Oil prices are notoriously difficult to predict in the short term, so Mr. Williams' statement must be taken with a grain of salt. However, EOG and Pioneer do have certain competitive advantages that make them excellent long-term oil investments, particularly if the oil recovery proves lasting.
Sharp focus on cost optimization
In the past few years, as oil prices remained consistently high, many oil producers fell into the trap of overspending in an effort to raise output at any cost. EOG and Pioneer have proven exceptions to this trend, focusing instead on improving their drilling techniques and lowering per-well drilling costs.
This is why, on a rate of return basis, in several key basins EOG is actually more profitable at $65 per barrel oil in 2015 than it was in 2012 at $95 per barrel.
A large reason for this improved profitability is that EOG is aggressively taking advantage of the oil crash to extract significant operating savings from oil-service companies. In addition, the company's focus on reducing costs per well means that, should EOG restart drilling in 2015, its profitability should benefit nicely from per-well cost reductions (compared to 2014) of:
- 13% in the Eagle Ford shale
- 20% in the Bakken
- 26% in Second Bone Spring Sand (Permian Basin)
Pioneer has similarly lowered its drilling expenses -- 15% thus far this year compared to 2014 -- and expects further cost-cutting as it extracts further price concessions from suppliers.
Strong balance sheets and plenty of liquidity to fund new drilling
Massive debt loads have gotten many oil companies in trouble during the oil crash, but EOG and Pioneer have remained extremely disciplined in their borrowing. Thus, their balance sheets remain strong.
|Pioneer Natural Resources||0.31||15.25||1.02|
Not only does low leverage help safeguard these companies during an oil crash by creating a smaller interest burden and less risk of debt covenant breaches, but it also makes it more likely that they can obtain easy and cheap financing that can be used to restart drilling.
For example, EOG finished the quarter with a net cash balance of $2.1 billion and has an untapped $2 billion credit revolver, giving it a total liquidity position of $4.1 billion.
Pioneer, meanwhile, generated $104 million in net cash from operations in the first quarter despite obtaining an average oil price of only $43.02 -- a 53% decrease over last year's first-quarter average oil price.
Combined with its $1.5 billion in untapped credit facilities, Pioneer has a total liquidity position of almost $1.9 billion, more than enough to help fund its planned drilling expansion plans over the next year.
Bottom line: Early indicators of a recovery are real, but invest carefully

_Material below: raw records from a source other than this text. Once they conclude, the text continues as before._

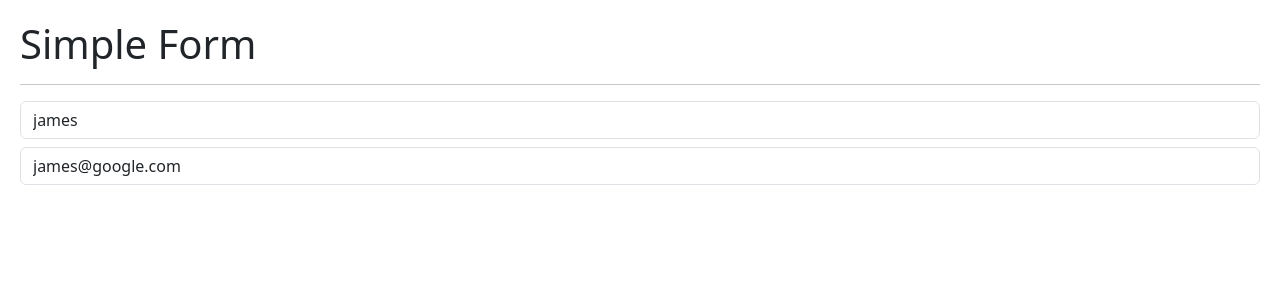
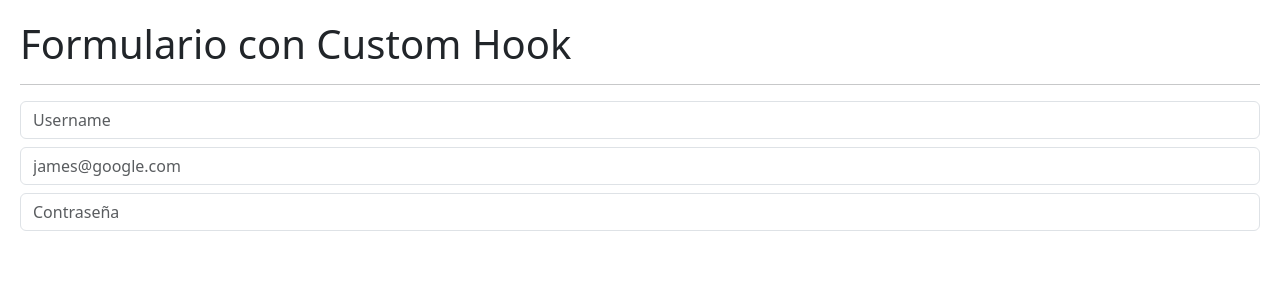
Before and after one commit to CodingJhames/Rebuilds, a React (Vite) app in the folder hook-app/: page / in a window 1280 px wide. Shown: the top 300 px of the page. Built offline with nearby package versions, Linux system fonts and the light colour scheme.

Commit message:
form with custom Hook

```diff
--- /dev/null
+++ b/hook-app/src/hooks/useForm.js
@@ -0,0 +1,28 @@
+import { useState } from "react";
+
+
+
+
+export const useForm = ( initialForm = {} ) => {
+
+
+    const [formState, setFormState] = useState( initialForm );
+
+
+    const onInputChange = ( { target } ) => {
+        const { name, value  } = target;
+        setFormState( {
+            ...formState,
+            [ name ]: value
+        } )
+
+    };
+
+
+    return {
+        ...formState,
+        formState,
+        onInputChange
+    }
+
+}
--- a/hook-app/src/main.jsx
+++ b/hook-app/src/main.jsx
@@ -4,10 +4,11 @@
 import { CounterApp } from './useState/CounterApp'
 import { CounterWithCustomHook } from './useState/CounterWithCustomHook'
 import { SimpleForm } from './useEffect/simpleForm'
+import { FormWithCustomHook } from './useEffect/FormWithCustomHook'
 
 
 ReactDOM.createRoot(document.getElementById('root')).render(
   <React.StrictMode>
-    <SimpleForm />
+    <FormWithCustomHook />
   </React.StrictMode>
 )
--- /dev/null
+++ b/hook-app/src/useEffect/FormWithCustomHook.jsx
@@ -0,0 +1,53 @@
+import { useEffect, useState } from "react"
+import { useForm } from "../hooks/useForm"
+
+
+
+export const FormWithCustomHook = () => {
+
+    const { formstate, onInputChange, username, email, password  } = useForm({
+        username: '',
+        email: '',
+        password: ''
+    });
+
+    // const { username, email, password } = formState;
+
+
+    return (
+        <>
+            <h1>Formulario con Custom Hook</h1>
+            <hr/>
+
+            <input
+                type="text"
+                className="form-control"
+                placeholder="Username"
+                name="username"
+                value={ username }
+                onChange = { onInputChange }
+            />
+
+            <input
+                type="email"
+                className="form-control mt-2"
+                placeholder="james@google.com"
+                name="email"
+                value={ email }
+                onChange = { onInputChange }
+            />
+
+            <input
+                type="password"
+                className="form-control mt-2"
+                placeholder="Contraseña"
+                name="password"
+                value={ password }
+                onChange = { onInputChange }
+            />
+
+
+
+        </>
+    )
+}
--- a/hook-app/src/useEffect/Message.jsx
+++ b/hook-app/src/useEffect/Message.jsx
@@ -1,6 +1,4 @@
 import { useEffect } from "react"
-
-
 
 
 export const Message = () => {
```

Whether or not oil prices have actually bottomed and are set to recover, oil investors must remain focused on investing in only the highest-quality oil stocks. That means those with low production costs, strong balance sheets, and plenty of liquidity to take advantage of recovering crude prices -- whenever that finally occurs -- with EOG Resources and Pioneer Natural Resources being two prime examples.